[What you need to do]: Out of the entries that follow, copy each line containing "string".
.....
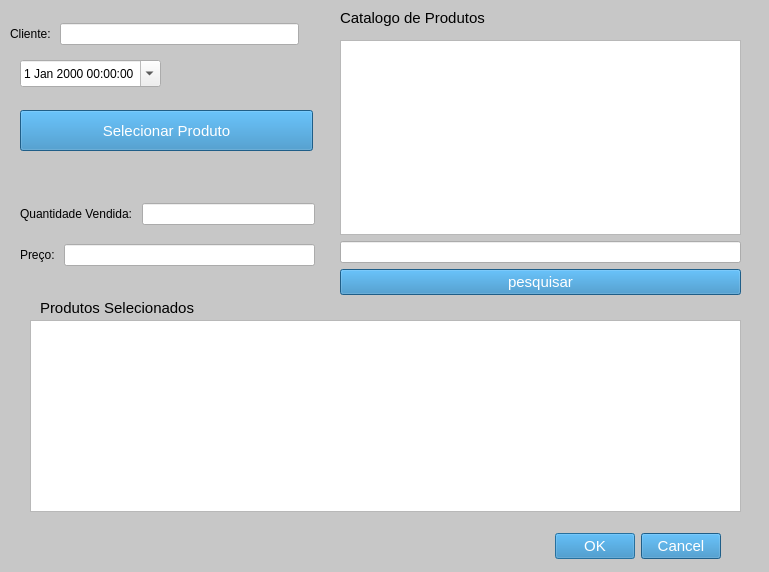
Qt form venda.ui (GabR36/QEstoqueLoja) before a commit.
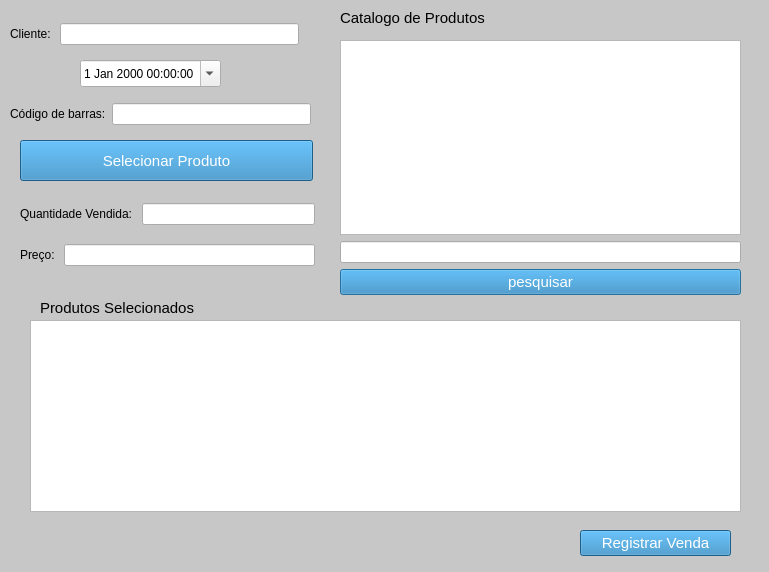
The same form after that commit.

Commit message: mudar o botao dialog pois preciso do Enter para o codigo de barras

The edit to the form file:
```diff
--- a/venda.ui
+++ b/venda.ui
@@ -30,23 +30,8 @@
 	font-size: 15px;
 }
 </string>
-  </property>
-  <widget class="QDialogButtonBox" name="BtnBox_Venda">
-   <property name="geometry">
-    <rect>
-     <x>380</x>
-     <y>530</y>
-     <width>341</width>
-     <height>32</height>
-    </rect>
-   </property>
-   <property name="orientation">
-    <enum>Qt::Horizontal</enum>
-   </property>
-   <property name="standardButtons">
-    <set>QDialogButtonBox::Cancel|QDialogButtonBox::Ok</set>
-   </property>
-  </widget>
+</property>
+
   <widget class="QTableView" name="Tview_ProdutosSelecionados">
    <property name="geometry">
     <rect>
@@ -220,7 +205,7 @@
   <widget class="QDateTimeEdit" name="DateEdt_Venda">
    <property name="geometry">
     <rect>
-     <x>20</x>
+     <x>80</x>
      <y>60</y>
      <width>141</width>
      <height>27</height>
@@ -234,7 +219,7 @@
    <property name="geometry">
     <rect>
      <x>20</x>
-     <y>110</y>
+     <y>140</y>
      <width>293</width>
      <height>41</height>
     </rect>
@@ -243,6 +228,41 @@
     <string>Selecionar Produto</string>
    </property>
   </widget>
+  <widget class="QPushButton" name="Btn_Aceitar">
+   <property name="geometry">
+    <rect>
+     <x>580</x>
+     <y>530</y>
+     <width>151</width>
+     <height>26</height>
+    </rect>
+   </property>
+   <property name="text">
+    <string>Registrar Venda</string>
+   </property>
+  </widget>
+  <widget class="QWidget" name="">
+   <property name="geometry">
+    <rect>
+     <x>10</x>
+     <y>100</y>
+     <width>301</width>
+     <height>28</height>
+    </rect>
+   </property>
+   <layout class="QHBoxLayout" name="horizontalLayout_4">
+    <item>
+     <widget class="QLabel" name="label_6">
+      <property name="text">
+       <string>Código de barras:</string>
+      </property>
+     </widget>
+    </item>
+    <item>
+     <widget class="QLineEdit" name="Ledit_Barras"/>
+    </item>
+   </layout>
+  </widget>
  </widget>
  <resources/>
  <connections>
```
Left out of the diff: 39 changed lines with no effect on the pictures. The commit also changes 2 other files.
.....
[Solution for this exercise]:
 </string>
     <string>Selecionar Produto</string>
+    <string>Registrar Venda</string>
+       <string>Código de barras:</string>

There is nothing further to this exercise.